I don’t really want to go into too much detail about Tej, because the reader begins the book completely in the dark about her, and many of the book’s plot reveals consist of the discovery of secrets about her and her history and family. Her position in her family has been much like Ivan’s, as mentioned above; while her relatives are clearly the heroes of their own important dramas, she’s mostly thought of herself as their assistant. Bujold loves to show us a female character coming into her own and learning to respect herself over the course of a romance, and Tej is a worthy addition to this theme. (Note I say “over the course of”, not “through”: she doesn’t come to appreciate herself simply because Ivan does.)

The couple’s interactions are just frankly adorable. I’m personally especially charmed by the way they talk about sex – though they’re both reasonable adults about it, Ivan can’t hide the fact that he’s from conservative Barrayar, and galactic-born Tej shocks him more than a few times. (It is probably going to become increasingly evident, readers, that I love it when books are interesting and intelligent on the subject of sex. Bujold is especially excellent at this – not only do her characters have different, and yet equally reasonable, ways of approaching sexuality, their thoughts about it genuinely reflect the cultures they come from, which is no mean feat.) The very beginning of their acquaintance is, as is correct for a romantic farce, really unpromising; Ivan tries to pick Tej up at her workplace, and later ends up knocked unconscious for his pains. So of course their bliss by the end is correspondingly wonderful.
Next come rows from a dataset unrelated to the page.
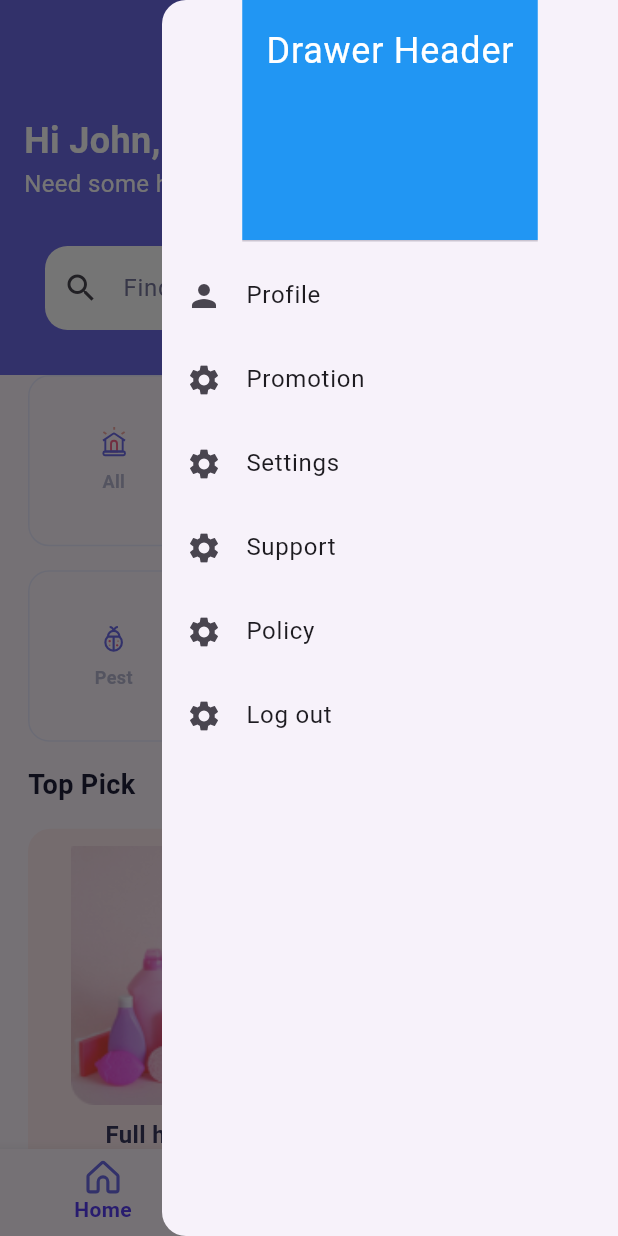
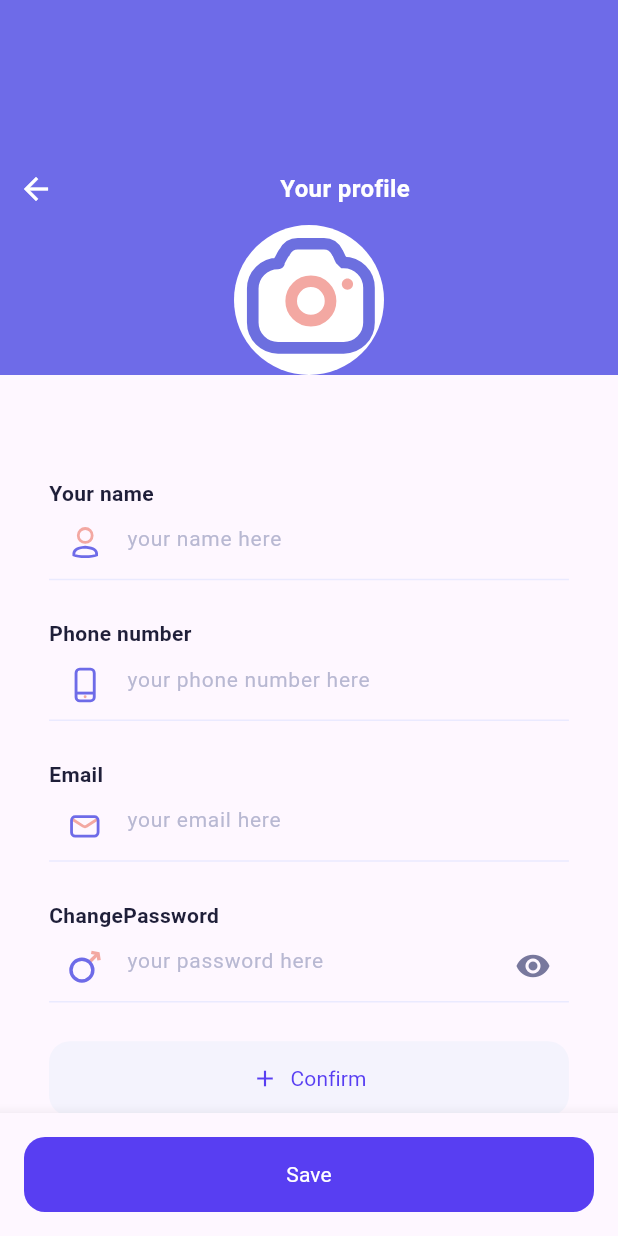
Before and after one commit to iAdam143/service_app, a Flutter app: the HomeScreen screen opened directly, in the side drawer, after a tap on "Profile", on a phone screen of 412 x 824 dp. Run offline on Flutter 3.47's test engine with Material 2 defaults, Android fonts, the phone set to English and light mode, and no system bars; our stand-ins replace flutter_screenutil, flutter_svg; Roboto replaces fonts that are missing (SFPro).

Commit message:
replaced several png with svg

```diff
--- a/lib/view/home_screen.dart
+++ b/lib/view/home_screen.dart
@@ -1,11 +1,13 @@
 import 'package:flutter/material.dart';
 import 'package:flutter_screenutil/flutter_screenutil.dart';
+import 'package:flutter_svg/flutter_svg.dart';
 import 'package:service_app/utils/colors.dart';
 import 'package:service_app/utils/custom%20widgets/app_bar_delegate.dart';
 import 'package:service_app/utils/custom%20widgets/custom_navigation_bar.dart';
 import 'package:service_app/utils/custom%20widgets/custom_buttons.dart';
 import 'package:service_app/utils/custom%20widgets/top_pick_section.dart';
 import 'package:service_app/utils/textstyles.dart';
+import 'package:service_app/view/user_profile_screen.dart';
 import 'package:service_app/viewmodel/home_viewmodel.dart';
 
 class HomeScreen extends StatelessWidget {
@@ -62,11 +64,11 @@ class HomeScreen extends StatelessWidget {
         ],
       ),
       bottomNavigationBar: const MyBottomNavigationBar(),
-      endDrawer: buildDrawer(),
+      endDrawer: buildDrawer(context),
     );
   }
 
-  Widget buildDrawer() {
+  Widget buildDrawer(BuildContext context) {
     return Drawer(
       child: Column(
         children: [
@@ -83,48 +85,52 @@ class HomeScreen extends StatelessWidget {
             ),
           ),
           ListTile(
-            leading: const Icon(Icons.person),
+            leading: SvgPicture.asset('assets/images/man.svg'),
             title: const Text('Profile'),
             onTap: () {
-              // Handle profile tap
+              Navigator.push(
+                context,
+                MaterialPageRoute(
+                  builder: (context) => UserProfileScreen(),
+                ),
+              );
             },
           ),
           ListTile(
-            leading: const Icon(Icons.settings),
+            leading: SvgPicture.asset('assets/images/gift.svg'),
             title: const Text('Promotion'),
             onTap: () {
               // Handle settings tap
             },
           ),
           ListTile(
-            leading: const Icon(Icons.settings),
+            leading: SvgPicture.asset('assets/images/setting.svg'),
             title: const Text('Settings'),
             onTap: () {
               // Handle settings tap
             },
           ),
           ListTile(
-            leading: const Icon(Icons.settings),
+            leading: SvgPicture.asset('assets/images/support.svg'),
             title: const Text('Support'),
             onTap: () {
               // Handle settings tap
             },
           ),
           ListTile(
-            leading: const Icon(Icons.settings),
+            leading: SvgPicture.asset('assets/images/policy.svg'),
             title: const Text('Policy'),
             onTap: () {
               // Handle settings tap
             },
           ),
           ListTile(
-            leading: const Icon(Icons.settings),
+            leading: SvgPicture.asset('assets/images/log out.svg'),
             title: const Text('Log out'),
             onTap: () {
               // Handle settings tap
             },
           ),
-          // Add more ListTiles or custom widgets for additional content
         ],
       ),
     );
--- /dev/null
+++ b/lib/view/user_profile_screen.dart
@@ -0,0 +1,184 @@
+import 'package:flutter/material.dart';
+import 'package:flutter_screenutil/flutter_screenutil.dart';
+import 'package:flutter_svg/flutter_svg.dart';
+import 'package:service_app/utils/custom%20widgets/custom_buttons.dart';
+import '../utils/colors.dart';
+import '../utils/custom widgets/custom_text_fields.dart';
+import '../utils/textstyles.dart';
+
+class UserProfileScreen extends StatefulWidget {
+  const UserProfileScreen({super.key});
+
+  @override
+  _UserProfileScreenState createState() => _UserProfileScreenState();
+}
+
+class _UserProfileScreenState extends State<UserProfileScreen> {
+  final GlobalKey<ScaffoldState> scaffoldKey = GlobalKey<ScaffoldState>();
+  bool showText = false;
+
+  void onPressed() {
+    setState(() {
+      showText = true;
+    });
+  }
+
+  @override
+  Widget build(BuildContext context) {
+    return Scaffold(
+      key: scaffoldKey,
+      body: CustomScrollView(
+        slivers: <Widget>[
+          SliverPersistentHeader(
+            pinned: true,
+            delegate: ProfileAppBarDelegate(),
+          ),
+          SliverToBoxAdapter(
+            child: Padding(
+              padding: EdgeInsets.only(
+                bottom: 14.w,
+                left: 14.w,
+                right: 14.w,
+              ),
+              child: Column(
+                crossAxisAlignment: CrossAxisAlignment.start,
+                children: [
+                  SizedBox(height: 32.h),
+                  const Text(
+                    'Your name',
+                    style: heading_6,
+                  ),
+                  const IconTextField(
+                    svgPath: 'assets/images/man.svg',
+                    hintText: 'your name here',
+                  ),
+                  SizedBox(height: 12.h),
+                  const Text(
+                    'Phone number',
+                    style: heading_6,
+                  ),
+                  const IconTextField(
+                    svgPath: 'assets/images/phone.svg',
+                    hintText: 'your phone number here',
+                  ),
+                  SizedBox(height: 12.h),
+                  const Text(
+                    'Email',
+                    style: heading_6,
+                  ),
+                  const IconTextField(
+                    svgPath: 'assets/images/mail.svg',
+                    hintText: 'your email here',
+                  ),
+                  SizedBox(height: 12.h),
+                  const Text(
+                    'ChangePassword',
+                    style: heading_6,
+                  ),
+                  const PasswordTextField(),
+                  SizedBox(height: 12.h),
+                  if (!showText)
+                    CustomButton4(onPressed: onPressed, text: 'Confirm'),
+                  if (showText)
+                    Column(
+                      crossAxisAlignment: CrossAxisAlignment.start,
+                      children: [
+                        const Text(
+                          'New Password',
+                          style: heading_6,
+                        ),
+                        const PasswordTextField(),
+                        SizedBox(height: 12.h),
+                        const Text(
+                          'Retype your new password',
+                          style: heading_6,
+                        ),
+                        const PasswordTextField(),
+                      ],
+                    ),
+                ],
+              ),
+            ),
+          ),
+        ],
+      ),
+      bottomNavigationBar: Material(
+        elevation: 8.0,
+        child: Container(
+          decoration: const BoxDecoration(
+            //color: myPrimaryColor,
+            borderRadius: BorderRadius.only(
+              topLeft: Radius.circular(20.0),
+              topRight: Radius.circular(20.0),
+            ),
+          ),
+          child: Padding(
+            padding: const EdgeInsets.all(16.0),
+            child: CustomButton2(onPressed: onPressed, text: 'Save'),
+          ),
+        ),
+      ),
+    );
+  }
+}
+
+class ProfileAppBarDelegate extends SliverPersistentHeaderDelegate {
+  final double maxAppBarHeight = 250.0;
+
+  @override
+  Widget build(
+      BuildContext context, double shrinkOffset, bool overlapsContent) {
+    final bool showtext = shrinkOffset < maxAppBarHeight / 4.5;
+    return Container(
+      color: myLightPurpleColor,
+      child: Column(
+        mainAxisAlignment: MainAxisAlignment.end,
+        crossAxisAlignment: CrossAxisAlignment.start,
+        children: [
+          if (showtext)
+            Row(
+              children: [
+                IconButton(
+                  icon: const Icon(Icons.arrow_back, color: Colors.white),
+                  color: Colors.white,
+                  onPressed: () {
+                    Navigator.pop(context);
+                  },
+                ),
+                Expanded(
+                  child: Center(
+                    child: Text(
+                      'Your profile',
+                      style: heading_5.copyWith(color: Colors.white),
+                    ),
+                  ),
+                ),
+              ],
+            ),
+          Center(
+            child: Container(
+              width: 100.0,
+              height: 100.0,
+              decoration: const BoxDecoration(
+                shape: BoxShape.circle,
+                color: Colors.white,
+              ),
+              child: SvgPicture.asset('assets/images/camera.svg'),
+            ),
+          ),
+        ],
+      ),
+    );
+  }
+
+  @override
+  double get maxExtent => maxAppBarHeight;
+
+  @override
+  double get minExtent => 100.0;
+
+  @override
+  bool shouldRebuild(covariant SliverPersistentHeaderDelegate oldDelegate) {
+    return false;
+  }
+}
```
Also changed, not shown: pubspec.yaml (+7 -0 lines), assets/images/camera.svg (added), assets/images/log out.svg (added), assets/images/mail.svg (added), assets/images/policy.svg (added), assets/images/setting.svg (added), assets/images/support.svg (added), pubspec.lock.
The only real caveat I have to my recommendation of this novel is the obvious fact that it’s the latest in a series that is now over fifteen books long and counting. There is some exposition (fairly neatly structured) toward the beginning, so the plot doesn’t depend on anything that isn’t mentioned in the book itself. But there are still two major problems with reading Captain Vorpatril’s Alliance alone. First of all, for me, a lot of the pleasure of this book was in seeing how Ivan had grown and changed since I first met him. If you’ve never read a book with Ivan Vorpatril in it before, you won’t get that, and I think the book will still be fun but less so. There’s also the fact that this book can’t help but spoil some of the previous ones. Lots of characters from other novels appear, of course, and so you learn what their general life situations are, meaning that you learn about events of previous books. As a lover of the Vorkosigan Saga, I think people shouldn’t do things that will spoil them on any Vorkosigan books, but I recognize that not everyone who reads Captain Vorpatril’s Alliance is planning on reading all the rest of the books in its series, and also not everyone minds spoilers in general. So consider yourselves warned, and choose wisely!

* Some of you may be asking yourselves what the difference is. Romance fans generally consider a book a romance novel only if romance is the focus of the plot and the leads end up in a happy relationship. So, for example, a novel with a significant romantic subplot that is nevertheless obviously a subplot probably isn’t a romance novel.